The chance of being infected with the coronavirus via a door handle is small, but not impossible (RIVM).
That is also what Maarten van Dijk, founder of Additive Centre and Maikel de Wit, Director of Marketiger, thought when they developed a custom door handle. With this 3D printed handle, you can open the door with your forearm, and you don’t have to touch anything with your hand.
At Brainport Industries Campus, the first twenty doors in the common areas will be equipped with the 3D printed door opener today. Depending on new measures and the re-opening of schools after 6 April, several doors will follow at BIC. “The original design is an open-source design by Materialise, we have taken this to a new level with our 3D colour printers. The anti-corona handle is produced here on the BIC and rolled out for the first time. Companies are rather safe than sorry. They also think it is important that they show their customers that they do everything they can to ensure production,” Van Dijk says over the telephone.
Campus Director Erik Veurink also supports the initiative and expresses his pride. “Safety and health are of key importance to us. And we only applaud the fact that tenants are doing their bit in this difficult period. So even in this hectic and unusual situation, innovation at BIC continues “as usual”. That is why we commissioned campus management to install this door handle in all public spaces.
Marketiger prints the door handles in one piece and can include a variety of colours or a form of personalisation such as company logos. “For now, there will be a QR code linking to the RIVM website, so people who are at BIC can always check the latest information. But you can also print very different things on them. A scope of different door handles is produced in batches of hundreds at a time. That takes about a day.”
As in the rest of the world, activity at BIC is limited to an absolute minimum. But that does not mean that production is at a standstill. “Production companies such as KMWE and Anteryon are still physically in operation. Many companies have agreed to work from home as much as possible, which makes things a lot quieter at BIC. We also notice a big difference and try to come up with all kinds of solutions.”
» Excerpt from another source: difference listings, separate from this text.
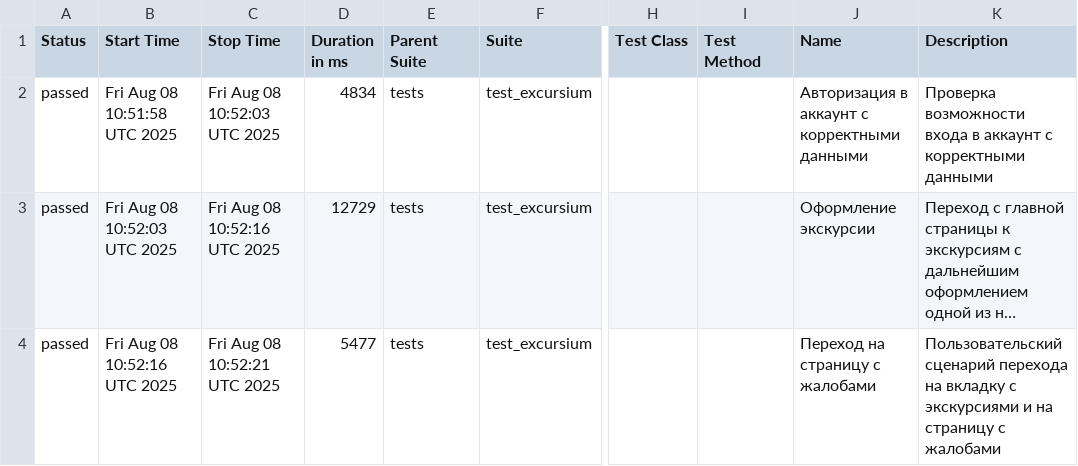
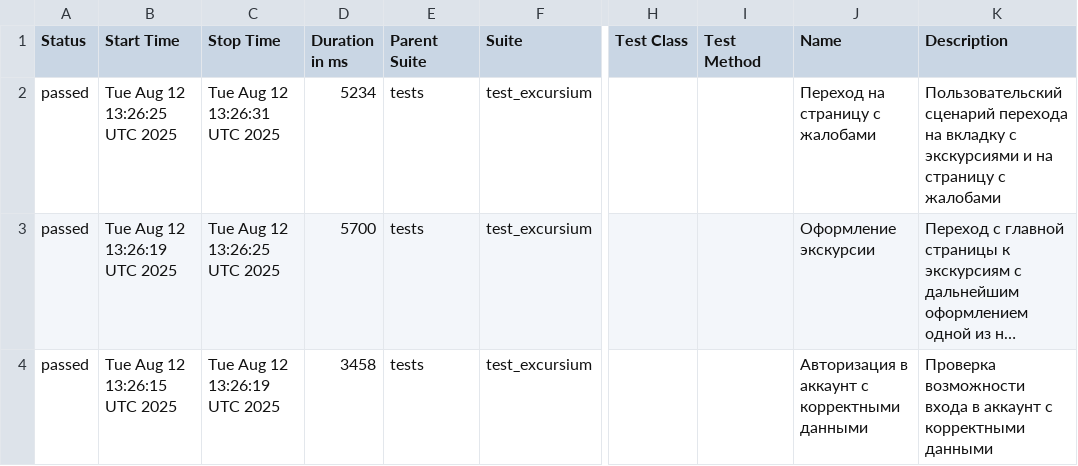
Before and after one commit to AlbertMaratovich/Excursium_project, a CSV file: data/suites.csv, drawn as a sheet; only a part is shown, gaps mark what is left out; long unchanged cells end in …; the diff names each change by its address in the sheet, - before the commit and + after, or states it on an @@ line.

```diff
--- a/data/suites.csv
+++ b/data/suites.csv
-B2 (Start Time): Fri Aug 08 10:51:58 UTC 2025
+B2 (Start Time): Tue Aug 12 13:26:25 UTC 2025
-C2 (Stop Time): Fri Aug 08 10:52:03 UTC 2025
+C2 (Stop Time): Tue Aug 12 13:26:31 UTC 2025
-D2 (Duration in ms): 4834
+D2 (Duration in ms): 5234
-J2 (Name): Авторизация в аккаунт с корректными данными
+J2 (Name): Переход на страницу с жалобами
-K2 (Description): Проверка возможности входа в аккаунт с корректными данными
+K2 (Description): Пользовательский сценарий перехода на вкладку с экскурсиями и на страницу с жалобами
-B3 (Start Time): Fri Aug 08 10:52:03 UTC 2025
+B3 (Start Time): Tue Aug 12 13:26:19 UTC 2025
-C3 (Stop Time): Fri Aug 08 10:52:16 UTC 2025
+C3 (Stop Time): Tue Aug 12 13:26:25 UTC 2025
-D3 (Duration in ms): 12729
+D3 (Duration in ms): 5700
-B4 (Start Time): Fri Aug 08 10:52:16 UTC 2025
+B4 (Start Time): Tue Aug 12 13:26:15 UTC 2025
-C4 (Stop Time): Fri Aug 08 10:52:21 UTC 2025
+C4 (Stop Time): Tue Aug 12 13:26:19 UTC 2025
-D4 (Duration in ms): 5477
+D4 (Duration in ms): 3458
-J4 (Name): Переход на страницу с жалобами
+J4 (Name): Авторизация в аккаунт с корректными данными
-K4 (Description): Пользовательский сценарий перехода на вкладку с экскурсиями и на страницу с жалобами
+K4 (Description): Проверка возможности входа в аккаунт с корректными данными
```
Also changed, not shown: 21 other files.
For example, Van Dijk is working hard to make the curriculum for training in 3D metal printing available online. “Normally you sit together with engineers from different companies, but that is no longer allowed. We are now working hard to make teaching material digitally available so that engineers can do this at home and discuss their concepts via a conference call. It is also important that they receive feedback on this.
Time and opportunity, but also financial pressure
According to Van Dijk, the company receives more calls from companies that are missing certain parts. “They want to know if we can print it in 3D. Often these parts cost a few euros if ordered in series. If you are going to print these, it often costs a bit more. It depends on how essential such a part is whether it will be printed eventually. After all, to leave a machine standing still costs a lot of money.”
Van Dijk himself anticipated the situation early this year. “We noticed that certain parts were more difficult to get. We took advantage of this and contacted our supplier to ask whether, for example, there were still enough spare parts in stock. You don’t want things to grind to a halt. But it’s still a bizarre situation. You have to be creative and make the best of it. On the one hand, you now have the time and opportunity for that, but the financial pressure is still there. That combination forces you to do business.”
A special portal has been set up for urgent parts (medical but also other uses): www.additivecenter.com/hulplijn.